WORK ITEM ::
In the entries below, count the lines that hold the string "outputColor" and state only that count.

DATA FOR ANALYSIS ::

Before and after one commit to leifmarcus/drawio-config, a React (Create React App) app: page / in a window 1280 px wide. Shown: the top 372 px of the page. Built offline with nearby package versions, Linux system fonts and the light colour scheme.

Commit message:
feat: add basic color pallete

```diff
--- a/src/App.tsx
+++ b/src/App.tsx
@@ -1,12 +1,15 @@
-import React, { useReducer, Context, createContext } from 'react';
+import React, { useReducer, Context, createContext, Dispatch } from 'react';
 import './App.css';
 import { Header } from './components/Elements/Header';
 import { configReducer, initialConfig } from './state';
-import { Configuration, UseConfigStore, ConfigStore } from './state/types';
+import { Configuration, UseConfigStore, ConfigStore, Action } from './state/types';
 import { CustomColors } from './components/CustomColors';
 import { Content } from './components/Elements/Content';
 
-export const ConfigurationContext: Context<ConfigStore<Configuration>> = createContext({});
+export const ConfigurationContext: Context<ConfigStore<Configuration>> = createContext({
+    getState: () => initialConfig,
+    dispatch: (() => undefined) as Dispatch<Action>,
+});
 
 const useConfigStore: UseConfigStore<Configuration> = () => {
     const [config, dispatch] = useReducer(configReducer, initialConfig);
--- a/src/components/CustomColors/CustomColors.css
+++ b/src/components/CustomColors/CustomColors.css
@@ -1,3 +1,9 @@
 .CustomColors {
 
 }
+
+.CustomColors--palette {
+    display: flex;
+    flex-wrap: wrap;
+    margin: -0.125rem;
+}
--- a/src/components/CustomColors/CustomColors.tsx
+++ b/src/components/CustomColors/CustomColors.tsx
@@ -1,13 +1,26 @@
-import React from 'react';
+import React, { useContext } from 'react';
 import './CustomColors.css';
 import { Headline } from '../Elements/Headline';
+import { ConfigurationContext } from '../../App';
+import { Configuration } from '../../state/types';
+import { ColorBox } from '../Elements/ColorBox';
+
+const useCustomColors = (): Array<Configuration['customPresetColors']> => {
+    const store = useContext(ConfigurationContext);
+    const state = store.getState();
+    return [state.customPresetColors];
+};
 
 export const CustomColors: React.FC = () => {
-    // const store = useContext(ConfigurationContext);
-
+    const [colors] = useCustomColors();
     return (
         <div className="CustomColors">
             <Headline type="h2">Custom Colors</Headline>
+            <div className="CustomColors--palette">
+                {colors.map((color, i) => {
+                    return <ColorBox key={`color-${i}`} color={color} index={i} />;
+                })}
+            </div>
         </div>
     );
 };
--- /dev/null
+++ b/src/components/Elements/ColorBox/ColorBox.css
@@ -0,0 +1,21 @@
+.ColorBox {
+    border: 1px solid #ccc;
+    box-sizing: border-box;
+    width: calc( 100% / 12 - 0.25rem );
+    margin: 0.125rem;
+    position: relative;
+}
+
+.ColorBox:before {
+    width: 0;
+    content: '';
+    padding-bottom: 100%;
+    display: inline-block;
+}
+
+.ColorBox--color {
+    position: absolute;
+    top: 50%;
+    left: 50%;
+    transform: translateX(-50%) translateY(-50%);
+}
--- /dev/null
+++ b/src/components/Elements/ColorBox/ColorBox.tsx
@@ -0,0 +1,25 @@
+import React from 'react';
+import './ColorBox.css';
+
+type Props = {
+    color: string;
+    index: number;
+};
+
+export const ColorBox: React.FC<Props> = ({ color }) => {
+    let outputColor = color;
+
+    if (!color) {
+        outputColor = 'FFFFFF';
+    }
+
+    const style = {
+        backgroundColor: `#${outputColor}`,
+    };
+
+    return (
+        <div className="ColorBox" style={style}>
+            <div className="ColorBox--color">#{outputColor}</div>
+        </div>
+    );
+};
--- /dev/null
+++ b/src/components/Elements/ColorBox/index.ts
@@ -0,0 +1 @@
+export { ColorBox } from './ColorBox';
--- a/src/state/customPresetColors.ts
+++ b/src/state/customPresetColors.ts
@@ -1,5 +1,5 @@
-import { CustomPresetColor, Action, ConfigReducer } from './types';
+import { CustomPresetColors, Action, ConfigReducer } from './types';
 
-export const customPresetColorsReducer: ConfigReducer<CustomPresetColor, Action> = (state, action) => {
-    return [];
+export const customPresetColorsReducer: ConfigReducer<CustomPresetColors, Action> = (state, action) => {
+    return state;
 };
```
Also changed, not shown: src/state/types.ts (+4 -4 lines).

ANSWER SECTION ::
4